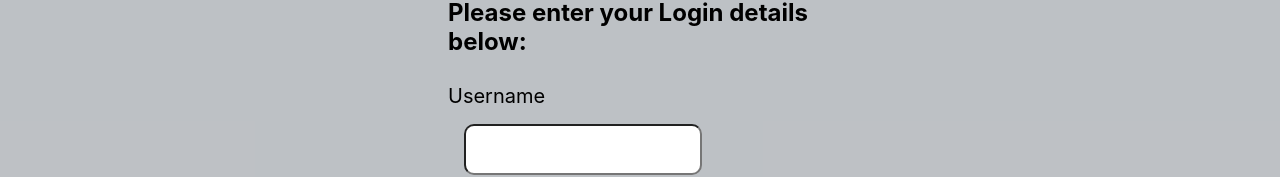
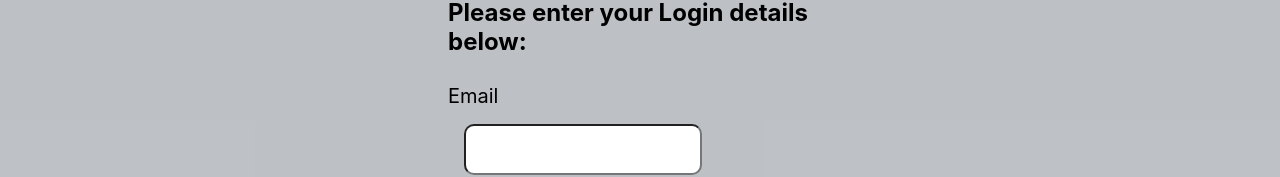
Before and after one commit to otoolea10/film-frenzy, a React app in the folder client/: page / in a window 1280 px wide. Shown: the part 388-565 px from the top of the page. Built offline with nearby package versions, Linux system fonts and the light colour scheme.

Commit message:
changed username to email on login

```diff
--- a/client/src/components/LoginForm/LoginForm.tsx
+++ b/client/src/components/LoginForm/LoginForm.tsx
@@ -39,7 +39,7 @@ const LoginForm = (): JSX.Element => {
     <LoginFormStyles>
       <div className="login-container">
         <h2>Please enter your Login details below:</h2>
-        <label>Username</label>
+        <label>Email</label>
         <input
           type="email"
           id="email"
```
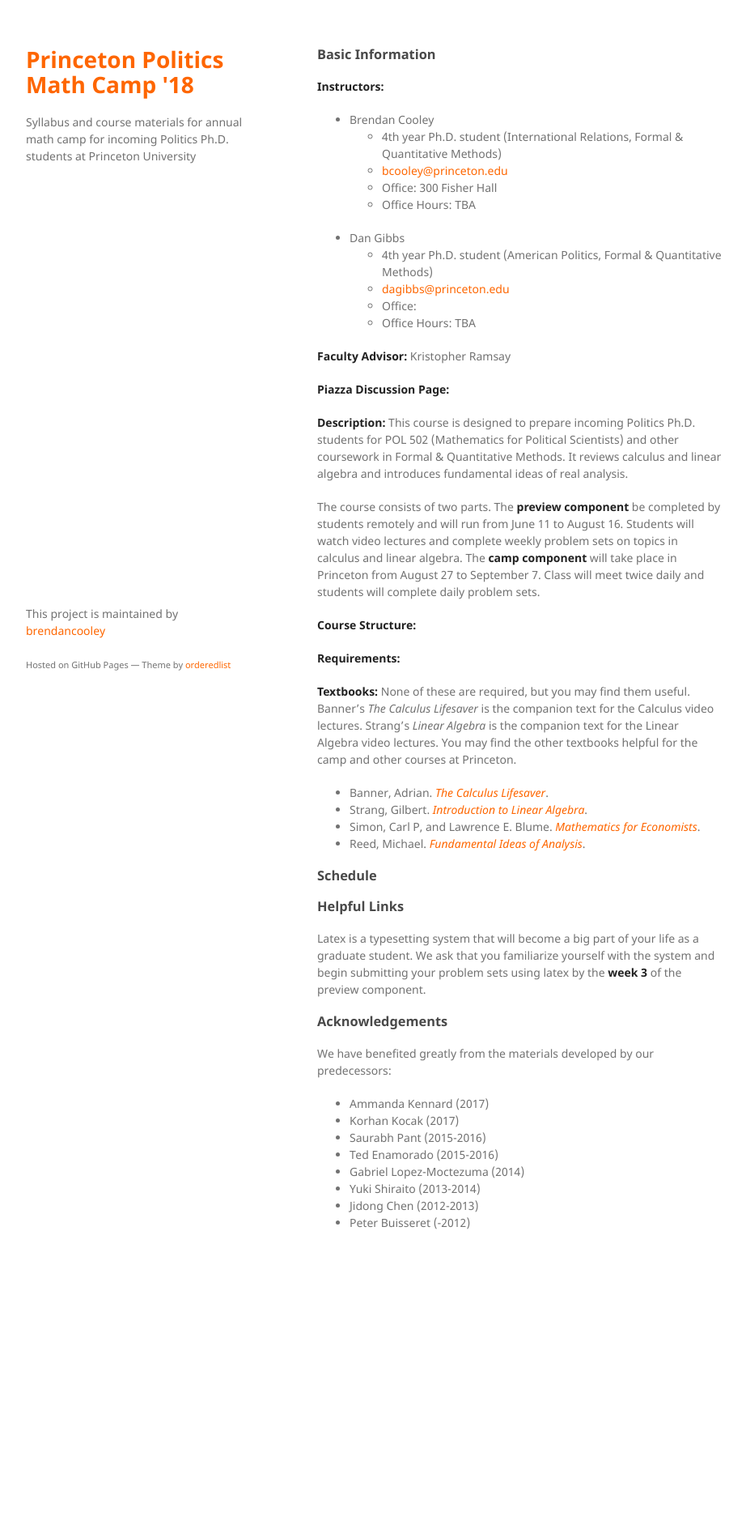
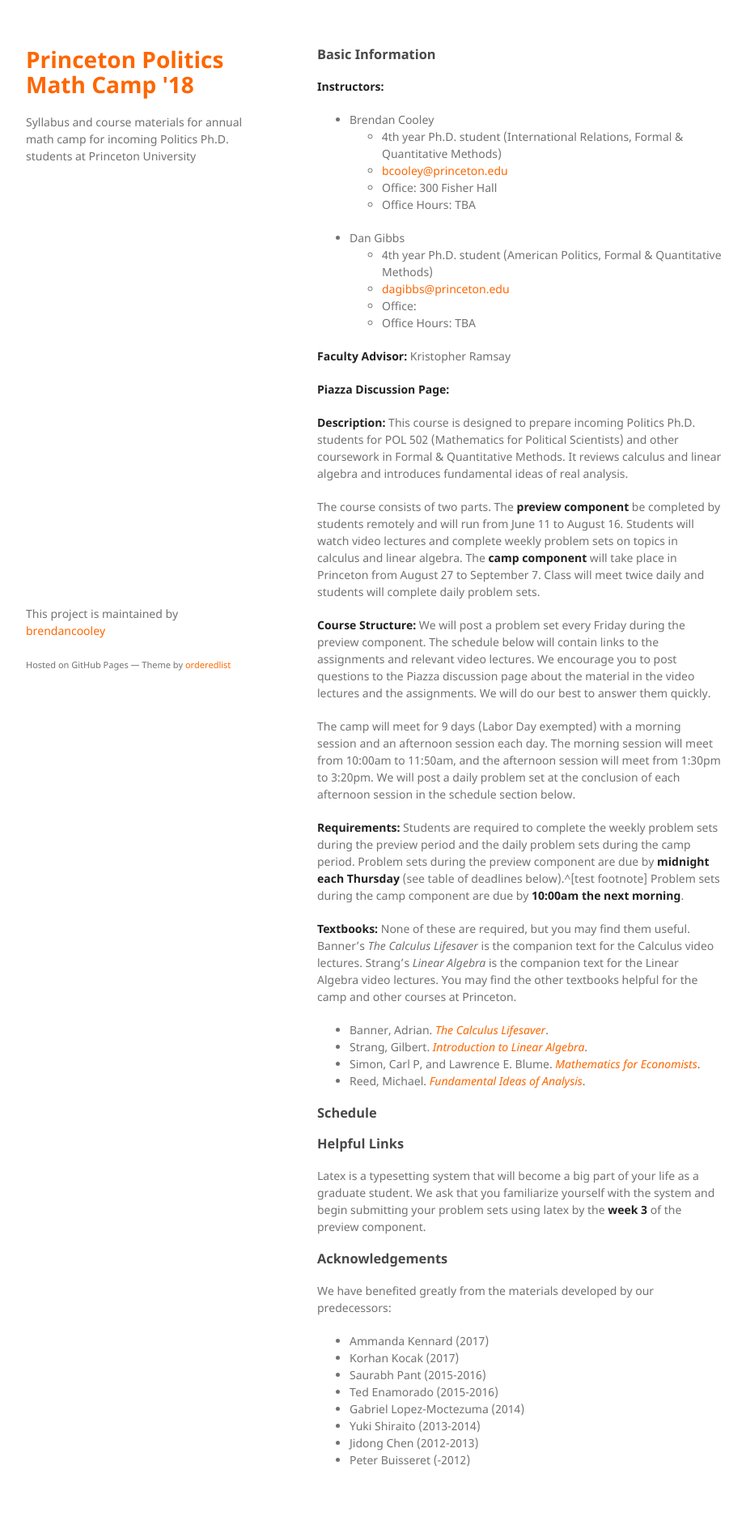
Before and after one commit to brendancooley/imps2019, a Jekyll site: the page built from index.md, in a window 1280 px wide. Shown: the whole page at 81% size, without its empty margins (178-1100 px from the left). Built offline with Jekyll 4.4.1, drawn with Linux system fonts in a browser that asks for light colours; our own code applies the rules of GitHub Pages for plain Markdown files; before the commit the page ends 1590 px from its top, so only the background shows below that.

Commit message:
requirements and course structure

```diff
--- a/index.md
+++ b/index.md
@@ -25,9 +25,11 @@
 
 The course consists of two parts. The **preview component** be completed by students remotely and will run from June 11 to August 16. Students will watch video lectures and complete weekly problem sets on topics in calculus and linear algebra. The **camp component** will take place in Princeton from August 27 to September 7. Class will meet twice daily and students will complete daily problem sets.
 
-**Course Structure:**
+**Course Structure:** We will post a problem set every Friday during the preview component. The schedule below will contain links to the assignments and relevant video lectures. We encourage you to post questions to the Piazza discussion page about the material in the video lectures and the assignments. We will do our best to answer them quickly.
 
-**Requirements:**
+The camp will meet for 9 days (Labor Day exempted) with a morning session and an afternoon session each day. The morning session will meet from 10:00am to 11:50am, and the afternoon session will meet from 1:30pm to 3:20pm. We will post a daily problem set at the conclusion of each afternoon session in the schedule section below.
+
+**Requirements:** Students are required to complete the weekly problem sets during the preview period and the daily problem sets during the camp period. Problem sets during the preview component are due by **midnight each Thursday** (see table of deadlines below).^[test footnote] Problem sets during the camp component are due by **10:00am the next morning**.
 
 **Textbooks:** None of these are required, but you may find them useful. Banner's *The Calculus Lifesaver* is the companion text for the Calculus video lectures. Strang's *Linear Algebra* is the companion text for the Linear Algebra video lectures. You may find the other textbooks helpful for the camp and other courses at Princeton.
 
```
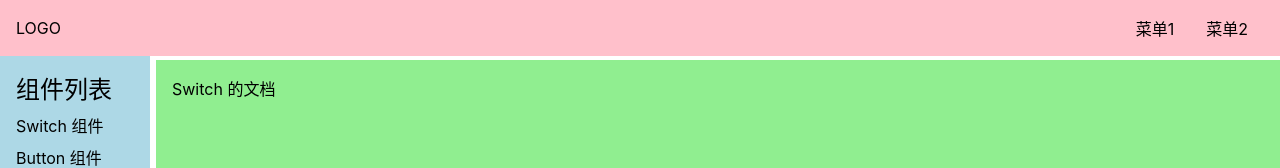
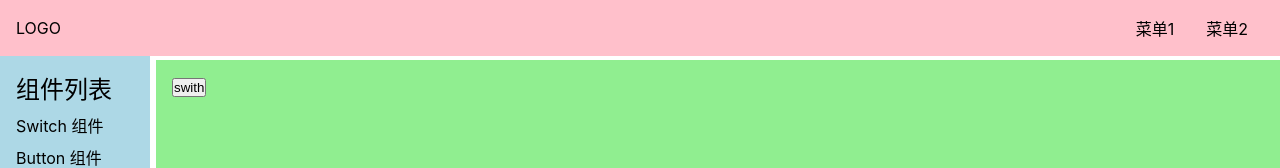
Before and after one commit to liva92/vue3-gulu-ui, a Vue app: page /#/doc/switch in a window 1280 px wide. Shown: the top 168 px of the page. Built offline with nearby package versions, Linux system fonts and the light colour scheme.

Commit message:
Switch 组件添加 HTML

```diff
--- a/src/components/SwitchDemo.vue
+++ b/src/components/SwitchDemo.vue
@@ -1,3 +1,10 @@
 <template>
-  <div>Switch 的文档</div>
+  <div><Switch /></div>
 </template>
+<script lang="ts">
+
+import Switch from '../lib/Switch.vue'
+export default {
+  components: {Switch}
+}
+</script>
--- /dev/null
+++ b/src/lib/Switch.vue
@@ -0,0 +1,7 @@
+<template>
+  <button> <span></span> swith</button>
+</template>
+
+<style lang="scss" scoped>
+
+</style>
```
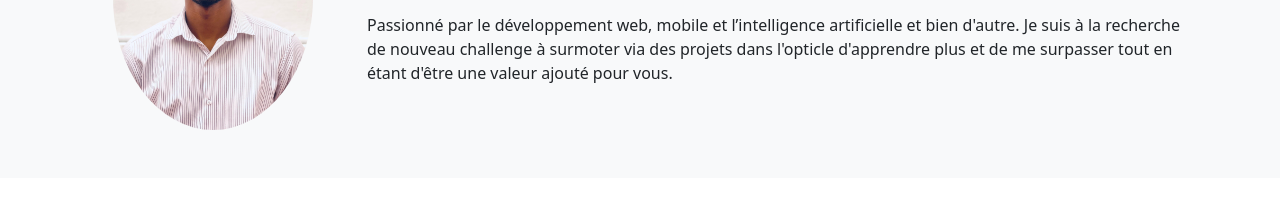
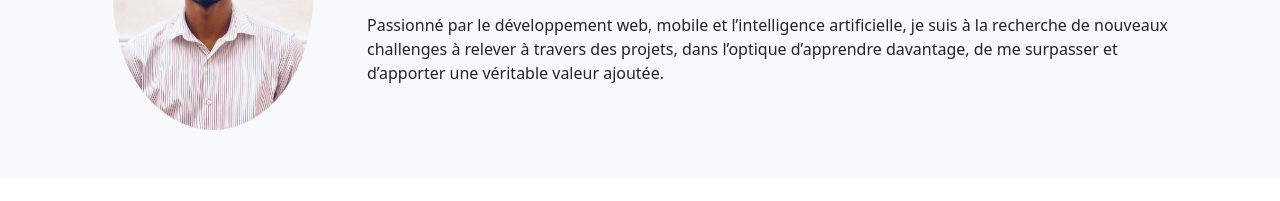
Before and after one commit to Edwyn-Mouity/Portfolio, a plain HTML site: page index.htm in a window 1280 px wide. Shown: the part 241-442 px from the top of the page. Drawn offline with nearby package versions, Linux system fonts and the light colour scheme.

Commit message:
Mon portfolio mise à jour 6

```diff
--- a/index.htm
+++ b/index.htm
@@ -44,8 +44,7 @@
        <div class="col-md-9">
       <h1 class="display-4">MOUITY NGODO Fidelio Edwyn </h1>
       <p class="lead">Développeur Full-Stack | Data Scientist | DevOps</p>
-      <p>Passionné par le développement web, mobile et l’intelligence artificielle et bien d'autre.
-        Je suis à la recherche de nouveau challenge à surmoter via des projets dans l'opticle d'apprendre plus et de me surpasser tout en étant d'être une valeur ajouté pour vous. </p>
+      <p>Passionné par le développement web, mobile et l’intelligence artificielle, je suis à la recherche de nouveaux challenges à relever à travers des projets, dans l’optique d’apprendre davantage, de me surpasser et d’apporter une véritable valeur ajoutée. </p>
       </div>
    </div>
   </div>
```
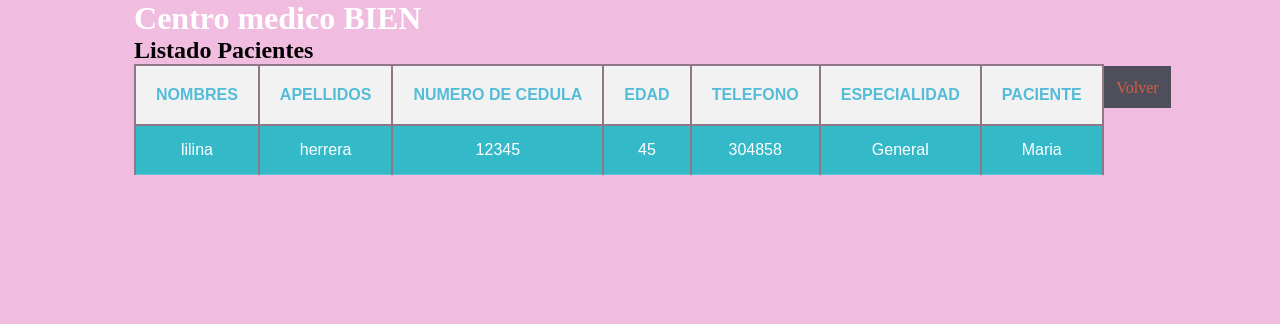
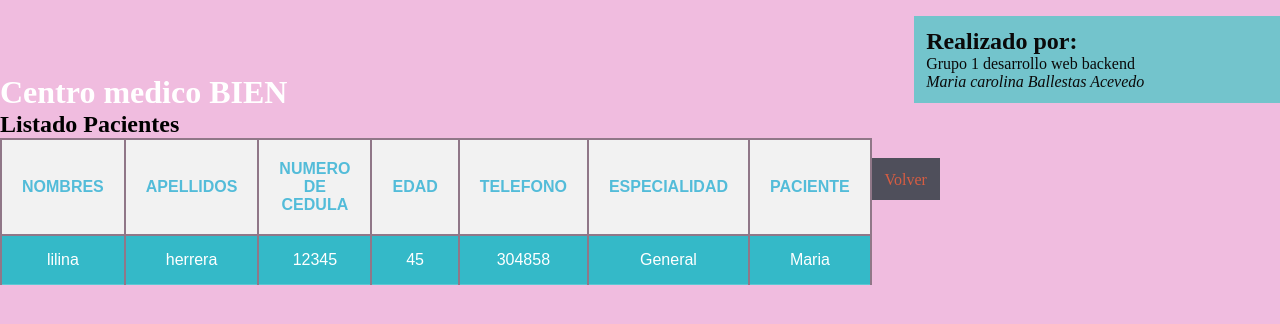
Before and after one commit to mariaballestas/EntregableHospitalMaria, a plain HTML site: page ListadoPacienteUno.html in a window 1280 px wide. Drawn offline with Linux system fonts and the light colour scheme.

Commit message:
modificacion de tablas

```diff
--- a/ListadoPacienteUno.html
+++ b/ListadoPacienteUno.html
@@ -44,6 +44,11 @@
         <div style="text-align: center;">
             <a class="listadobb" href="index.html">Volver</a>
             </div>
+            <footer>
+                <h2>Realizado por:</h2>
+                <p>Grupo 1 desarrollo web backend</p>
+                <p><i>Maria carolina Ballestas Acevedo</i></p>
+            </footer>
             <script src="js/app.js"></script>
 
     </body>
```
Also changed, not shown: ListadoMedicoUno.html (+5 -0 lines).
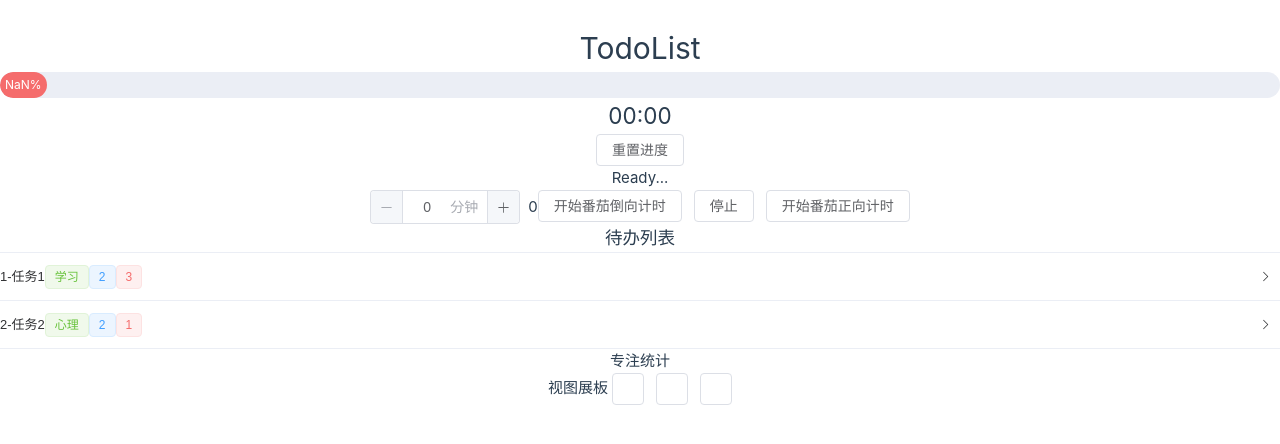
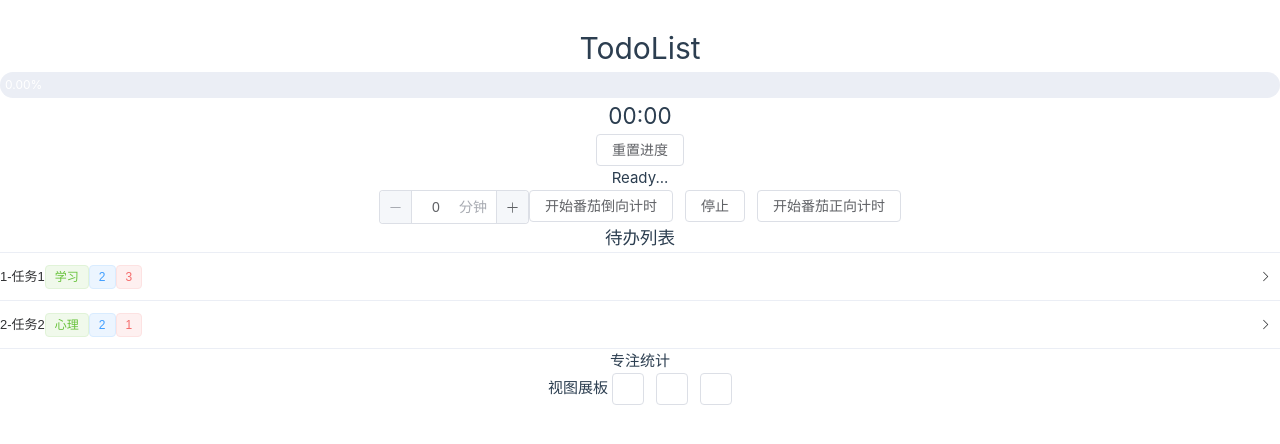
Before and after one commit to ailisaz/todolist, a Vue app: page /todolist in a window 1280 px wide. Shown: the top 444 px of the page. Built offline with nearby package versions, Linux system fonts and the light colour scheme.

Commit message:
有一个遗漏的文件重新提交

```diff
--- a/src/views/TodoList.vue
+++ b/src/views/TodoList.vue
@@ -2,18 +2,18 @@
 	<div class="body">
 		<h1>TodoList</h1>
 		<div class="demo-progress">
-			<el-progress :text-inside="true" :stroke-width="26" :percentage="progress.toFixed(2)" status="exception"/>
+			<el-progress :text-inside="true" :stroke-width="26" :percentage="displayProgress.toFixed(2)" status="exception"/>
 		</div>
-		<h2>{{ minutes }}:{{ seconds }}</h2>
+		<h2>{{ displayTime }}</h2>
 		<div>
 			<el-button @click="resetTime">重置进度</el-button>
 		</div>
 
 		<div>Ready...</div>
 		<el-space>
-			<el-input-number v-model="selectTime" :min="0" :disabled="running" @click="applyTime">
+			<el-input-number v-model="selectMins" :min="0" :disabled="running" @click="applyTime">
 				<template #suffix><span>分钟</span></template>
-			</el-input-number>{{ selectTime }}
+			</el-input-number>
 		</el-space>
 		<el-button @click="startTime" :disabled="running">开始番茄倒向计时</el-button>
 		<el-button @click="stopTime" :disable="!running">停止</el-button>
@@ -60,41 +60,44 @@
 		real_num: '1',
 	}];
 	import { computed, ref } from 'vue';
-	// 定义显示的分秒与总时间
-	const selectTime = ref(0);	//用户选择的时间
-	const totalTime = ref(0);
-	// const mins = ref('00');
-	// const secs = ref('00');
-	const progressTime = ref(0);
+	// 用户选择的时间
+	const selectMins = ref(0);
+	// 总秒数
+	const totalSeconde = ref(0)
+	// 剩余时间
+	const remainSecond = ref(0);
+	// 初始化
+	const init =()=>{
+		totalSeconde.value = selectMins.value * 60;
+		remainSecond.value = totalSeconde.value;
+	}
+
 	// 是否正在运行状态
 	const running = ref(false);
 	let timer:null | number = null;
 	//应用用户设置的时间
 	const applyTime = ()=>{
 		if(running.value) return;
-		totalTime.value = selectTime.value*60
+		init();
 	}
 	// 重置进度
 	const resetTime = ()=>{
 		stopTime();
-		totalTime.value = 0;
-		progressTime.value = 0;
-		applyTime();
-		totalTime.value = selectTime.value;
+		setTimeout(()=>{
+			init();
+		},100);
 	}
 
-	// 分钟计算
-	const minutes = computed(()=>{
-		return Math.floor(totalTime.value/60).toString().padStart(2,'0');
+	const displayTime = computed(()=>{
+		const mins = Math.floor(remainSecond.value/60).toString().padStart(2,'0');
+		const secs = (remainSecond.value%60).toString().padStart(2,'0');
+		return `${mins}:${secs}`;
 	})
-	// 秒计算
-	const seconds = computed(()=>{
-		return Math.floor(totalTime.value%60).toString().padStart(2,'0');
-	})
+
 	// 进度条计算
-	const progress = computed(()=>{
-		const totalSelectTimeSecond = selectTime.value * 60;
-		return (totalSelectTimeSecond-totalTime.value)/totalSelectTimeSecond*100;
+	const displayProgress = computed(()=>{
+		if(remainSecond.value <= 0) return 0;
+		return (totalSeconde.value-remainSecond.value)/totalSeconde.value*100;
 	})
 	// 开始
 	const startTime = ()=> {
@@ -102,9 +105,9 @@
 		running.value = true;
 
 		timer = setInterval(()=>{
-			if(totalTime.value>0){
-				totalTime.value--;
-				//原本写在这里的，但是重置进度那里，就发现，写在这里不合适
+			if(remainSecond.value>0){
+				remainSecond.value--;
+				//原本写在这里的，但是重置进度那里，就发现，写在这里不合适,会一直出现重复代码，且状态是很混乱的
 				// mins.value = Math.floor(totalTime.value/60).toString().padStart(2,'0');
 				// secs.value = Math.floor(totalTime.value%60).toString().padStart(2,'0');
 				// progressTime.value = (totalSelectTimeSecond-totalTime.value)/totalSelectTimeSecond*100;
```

**ACTION ITEM:** Each line above with the word "progressTime" must be returned.

**EXERCISE RESULT:**
-	const progressTime = ref(0);
-		progressTime.value = 0;
 				// progressTime.value = (totalSelectTimeSecond-totalTime.value)/totalSelectTimeSecond*100;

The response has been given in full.